In a statement she released before the memorial, Mrs Henning said her children may never understand why their father was taken from them. She said: "Alan was a peaceful, selfless man who left his family in the UK at Christmas 2013 to drive in a convoy all the way to Syria with his Muslim colleagues and friends to help those most in need. We, as a family, are extremely proud of him.
"Lucy and Adam understood why he had to go, he had explained to them how he had seen children with nothing, living in tents and queuing for food and water, and how much harder it was for them in the middle of winter. Some of these children had lost their entire families, killed by their own country's leadership.
"On behalf of the entire family, I want to thank everyone who campaigned for Alan's release, who held vigils to pray for his safe return and who condemned those who took him. Your efforts were a great support to us and we take comfort in knowing how many people stood beside us in hoping for the best."
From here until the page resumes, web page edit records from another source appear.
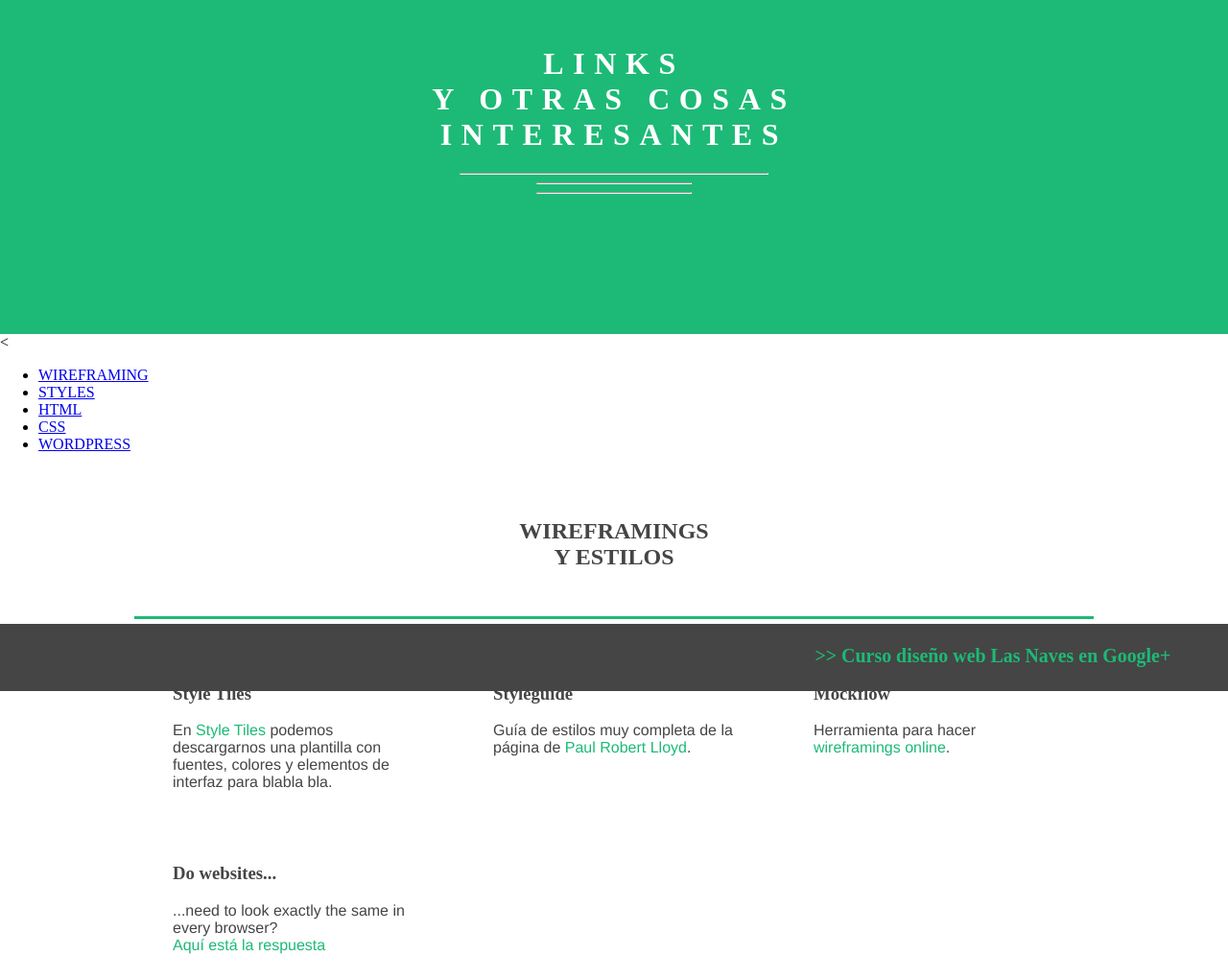
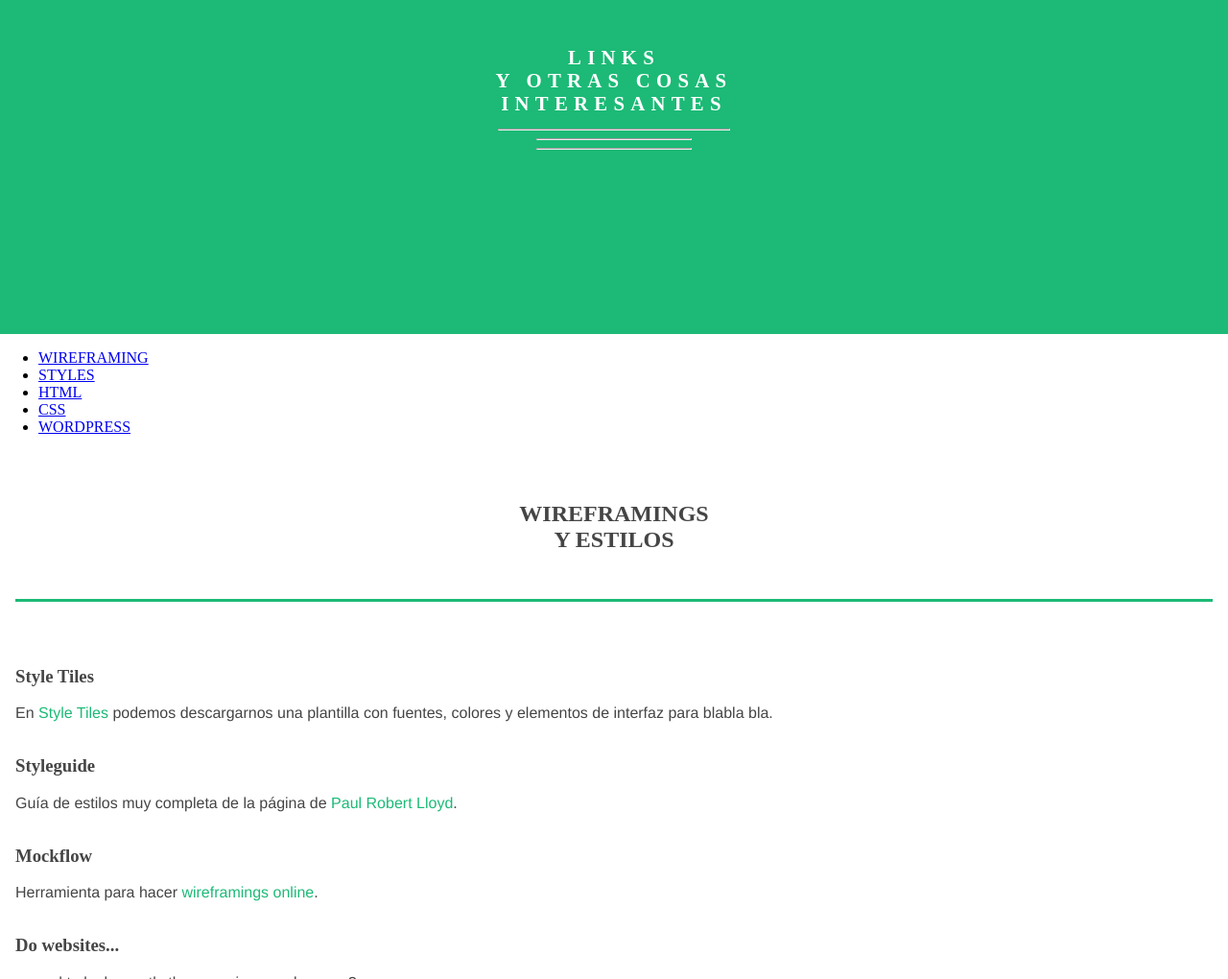
Before and after one commit to LasNaves/LasNaves, a plain HTML site: page index.html in a window 1280 px wide. Shown: the part 80-1100 px from the top of the page at 96% size. Drawn offline with Linux system fonts and the light colour scheme.

Commit message:
versión movil del contenido

```diff
--- a/index.html
+++ b/index.html
@@ -15,7 +15,7 @@
 		</div>
 
 	</header>
-	<<div>
+	<div>
 		<nav id="nav" class="nav reveal">
                 <ul role="navigation">
                 	<li><a href="#">WIREFRAMING</a></li>
--- a/styles.css
+++ b/styles.css
@@ -5,7 +5,7 @@ html{
 
 
 body{
-	margin:0 0 70px 0;
+	margin:0;
 }
 
 
@@ -37,18 +37,19 @@ h1{
 	letter-spacing:.3em;
 	color:white;
 	text-align:center;
+	font-size:1.3em;
 
 	margin-top:0;
 }
 
 h1 hr {
 
-	width:20em;
+	width:15em;
 }/*¿¿¿¿POR QUÉ ESTO NO FUNCIONA???!!!*/
 
 
 .llarg{
-	width:20em;
+	width:15em;
 }
 
 hr{
@@ -61,11 +62,15 @@ hr{
 
 
 
-.sections{
+main{
 	max-width:1000px;
 	margin:0 auto;
 
 
+}
+
+section{
+	padding:0 1em;
 }
 
 
@@ -85,10 +90,10 @@ h2{
 
 article{
 
-	width:25%;
+	width:100%;
 	display:inline-block;
 	vertical-align:top;
-	padding:0 2.5em 2.5em 2.5em;
+
 }
 
 article p{
@@ -130,9 +135,7 @@ h3{
 
 
 footer{
-	position:fixed;
-	bottom: 0;
-  	left: 0;
+
 	width:100%;
 	height:70px;
 	background-color:#454545;
```
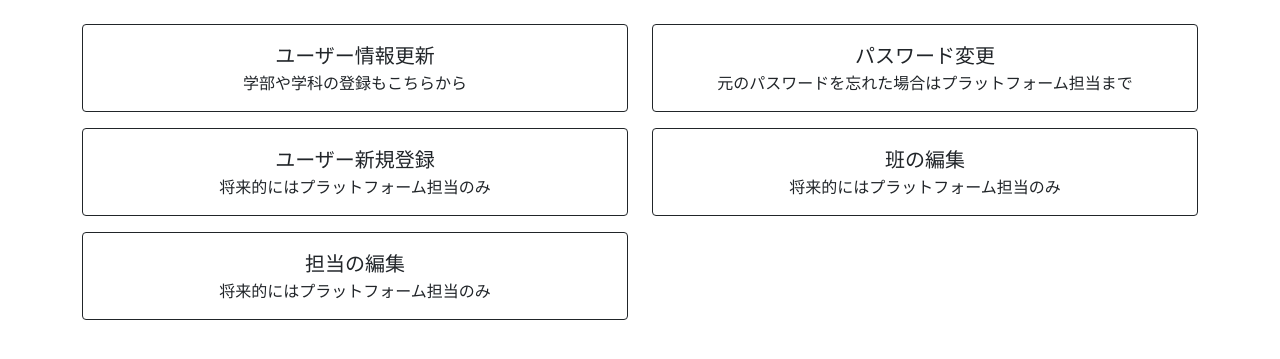
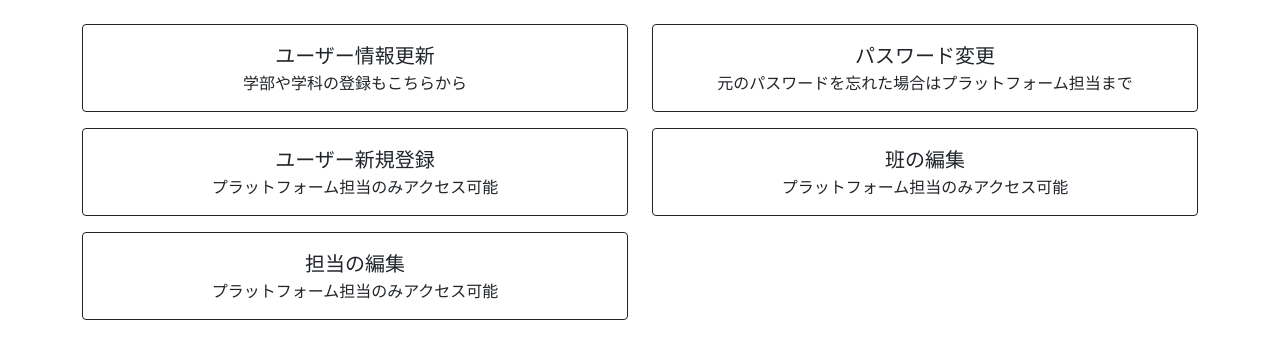
Before and after one commit to vvihar/fw_djangoapp, a Django app: template templates/accounts/index.html in a window 1280 px wide. Shown: the part 128-487 px from the top of the page. Run offline with Django 3.2, Linux system fonts and the light colour scheme; the template is opened without the code that fills it, so the values that code supplies are empty; the visitor is signed in with stand-in values (Sample User, id 1); some libraries are stand-ins or nearby versions.

Commit message:
文章を一部変更

```diff
--- a/templates/accounts/index.html
+++ b/templates/accounts/index.html
@@ -35,19 +35,19 @@ FairWind Account
         <div class="col-sm-6">
             <a href="{% url 'accounts:signup' %}" class="btn btn-outline-dark d-flex flex-column py-3 mb-3">
                 <div class="lead">ユーザー新規登録</div>
-                <div>将来的にはプラットフォーム担当のみ</div>
+                <div>プラットフォーム担当のみアクセス可能</div>
             </a>
         </div>
         <div class="col-sm-6">
             <a href="#" class="btn btn-outline-dark d-flex flex-column py-3 mb-3">
                 <div class="lead">班の編集</div>
-                <div>将来的にはプラットフォーム担当のみ</div>
+                <div>プラットフォーム担当のみアクセス可能</div>
             </a>
         </div>
         <div class="col-sm-6">
             <a href="#" class="btn btn-outline-dark d-flex flex-column py-3 mb-3">
                 <div class="lead">担当の編集</div>
-                <div>将来的にはプラットフォーム担当のみ</div>
+                <div>プラットフォーム担当のみアクセス可能</div>
             </a>
         </div>
         {% endif %}
```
Mrs Henning also condemned his killers for using the banner of religion as an excuse to carry out their despicable crimes. She said: "These people are hiding behind a peaceful religion to carry out their crimes against humanity. We know this because we have seen the outcry from Muslims across the globe, condemning their behaviour.
"I only hope that we can bring these people to justice or that they receive the justice they deserve in the next life. No god would ever condone the killing of innocent people."
Mr Henning's murder is thought to have been at the hands of "Jihadi John", an IS fighter who speaks with a London accent and who is apparently responsible for the four other hostage killings.